A blog by Joanne Yatvin

Welcome to The Treasure Hunter, a blog by Joanne Yatvin
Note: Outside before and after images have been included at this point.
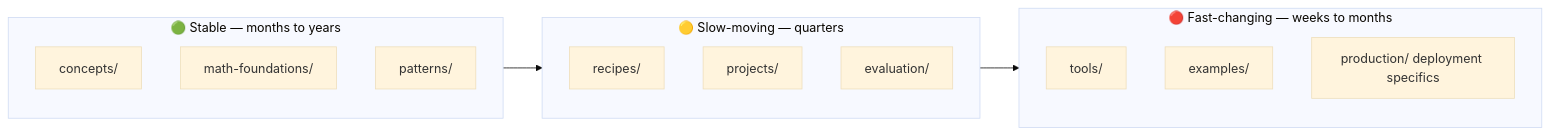
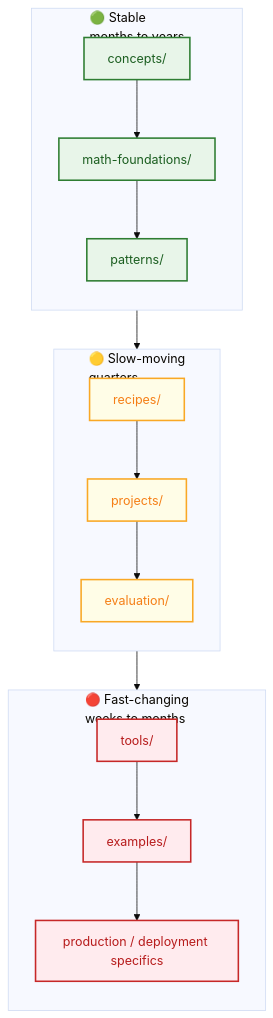
The second of 2 diagrams in README.md (MHHamdan/Agentic-AI-Engineer), drawn with Mermaid (base theme) before and after one commit. The commit also changed other lines of this file, not shown here.

First line of the commit message:
Revise diagrams and citation format in README

````diff
--- a/README.md
+++ b/README.md
@@ -230,20 +254,44 @@
 ```mermaid
-flowchart LR
-    subgraph Stable[🟢 Stable — months to years]
-        S1[concepts/]
-        S2[math-foundations/]
-        S3[patterns/]
+flowchart TD
+    subgraph Stable["🟢 Stable<br/>months to years"]
+        direction TB
+        S1["concepts/"]
+        S2["math-foundations/"]
+        S3["patterns/"]
+        S1 --> S2
+        S2 --> S3
     end
-    subgraph SlowMoving[🟡 Slow-moving — quarters]
-        M1[recipes/]
-        M2[projects/]
-        M3[evaluation/]
+
+    subgraph SlowMoving["🟡 Slow-moving<br/>quarters"]
+        direction TB
+        M1["recipes/"]
+        M2["projects/"]
+        M3["evaluation/"]
+        M1 --> M2
+        M2 --> M3
     end
-    subgraph FastChanging[🔴 Fast-changing — weeks to months]
-        F1[tools/]
-        F2[examples/]
-        F3[production/ deployment specifics]
+
+    subgraph FastChanging["🔴 Fast-changing<br/>weeks to months"]
+        direction TB
+        F1["tools/"]
+        F2["examples/"]
+        F3["production / deployment specifics"]
+        F1 --> F2
+        F2 --> F3
     end
+
     Stable --> SlowMoving
     SlowMoving --> FastChanging
+
+    classDef stableNode fill:#E8F5E9,stroke:#2E7D32,stroke-width:2px,color:#1B5E20;
+    classDef slowNode fill:#FFFDE7,stroke:#F9A825,stroke-width:2px,color:#F57F17;
+    classDef fastNode fill:#FFEBEE,stroke:#C62828,stroke-width:2px,color:#B71C1C;
+
+    classDef stableGroup fill:#F1F8E9,stroke:#388E3C,stroke-width:2px,color:#1B5E20;
+    classDef slowGroup fill:#FFF8E1,stroke:#F9A825,stroke-width:2px,color:#E65100;
+    classDef fastGroup fill:#FFF5F5,stroke:#D32F2F,stroke-width:2px,color:#B71C1C;
+
+    class S1,S2,S3 stableNode;
+    class M1,M2,M3 slowNode;
+    class F1,F2,F3 fastNode;
 ```
````
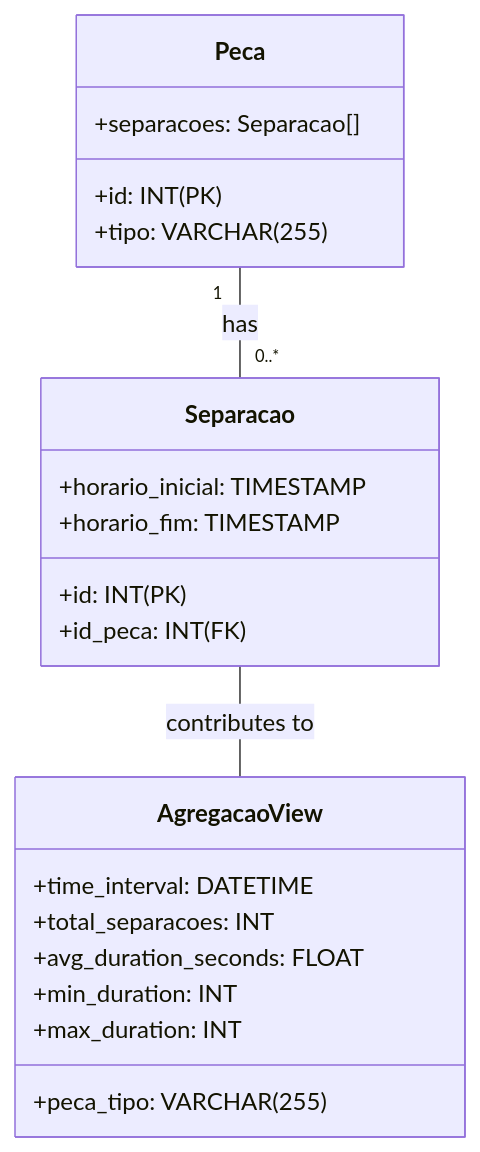
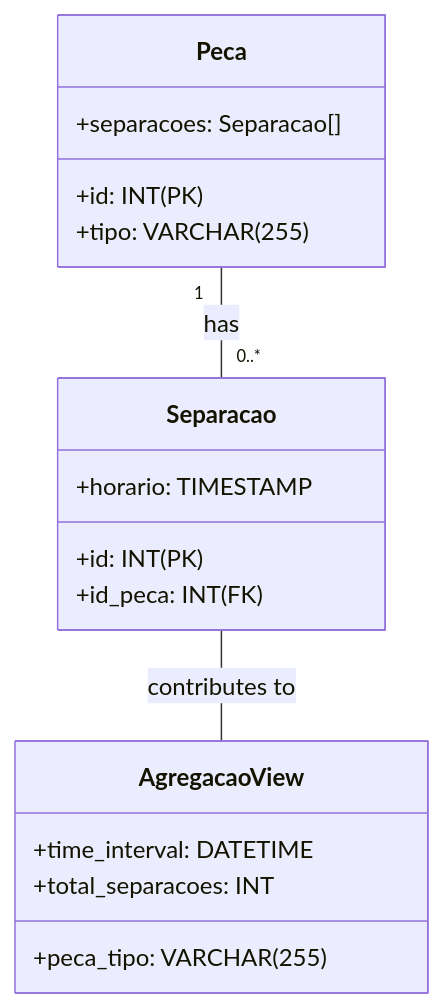
The diagram in database_diagram.md (ProjetoIntegradorADSSenai/API), drawn with Mermaid before and after one commit. The commit also changed 9 other files, not shown here.

````diff
--- a/database_diagram.md
+++ b/database_diagram.md
@@ -1,27 +1,23 @@
 ```mermaid
 classDiagram
     class Peca {
         +id: INT (PK)
         +tipo: VARCHAR(255)
         +separacoes: Separacao[]
     }
 
     class Separacao {
         +id: INT (PK)
         +id_peca: INT (FK)
-        +horario_inicial: TIMESTAMP
-        +horario_fim: TIMESTAMP
+        +horario: TIMESTAMP
     }
 
     class AgregacaoView {
         +peca_tipo: VARCHAR(255)
         +time_interval: DATETIME
         +total_separacoes: INT
-        +avg_duration_seconds: FLOAT
-        +min_duration: INT
-        +max_duration: INT
     }
 
     Peca "1" -- "0..*" Separacao : has
     Separacao -- AgregacaoView : contributes to
 ```
````
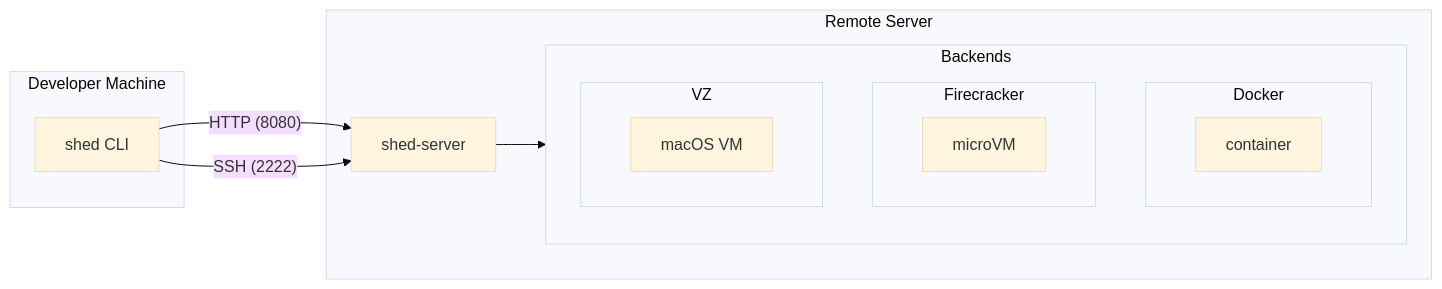
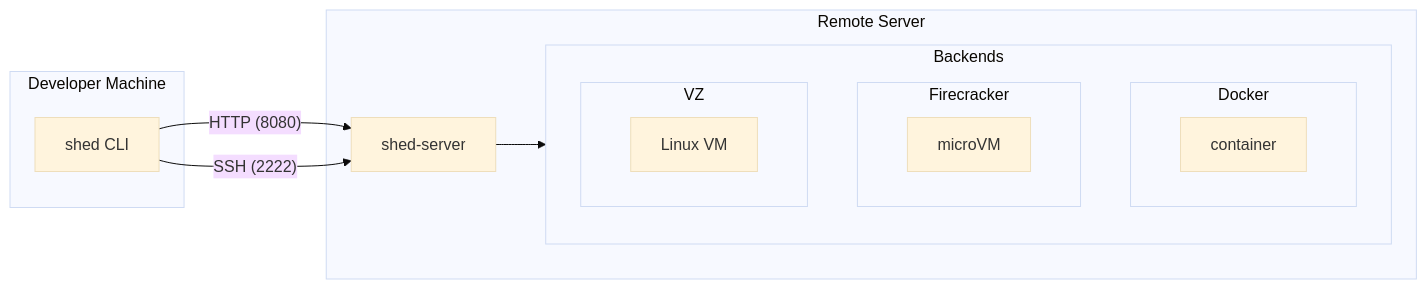
The diagram in docs/index.md (charliek/shed), drawn with Mermaid (base theme) before and after one commit. The commit also changed 7 other files, not shown here.

````diff
--- a/docs/index.md
+++ b/docs/index.md
@@ -29,25 +29,25 @@
 ```mermaid
 flowchart LR
     subgraph client["Developer Machine"]
         CLI["shed CLI"]
     end
 
     subgraph server["Remote Server"]
         SERVER["shed-server"]
         subgraph backends["Backends"]
             subgraph docker["Docker"]
                 SHED1["container"]
             end
             subgraph fc["Firecracker"]
                 VM1["microVM"]
             end
             subgraph vz["VZ"]
-                VM2["macOS VM"]
+                VM2["Linux VM"]
             end
         end
         SERVER --> backends
     end
 
     CLI -->|"HTTP (8080)"| SERVER
     CLI -->|"SSH (2222)"| SERVER
 ```
````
ButterflyJYThe purpose of this blog is to highlight the good things now happening or possible in public education.  Although I will write pieces as often as I can, I welcome contributions from others who are aware of positive happenings in schools  or have good ideas for change.  My hope is that this blog will become the loudest voice in support of our schools, teachers, and students.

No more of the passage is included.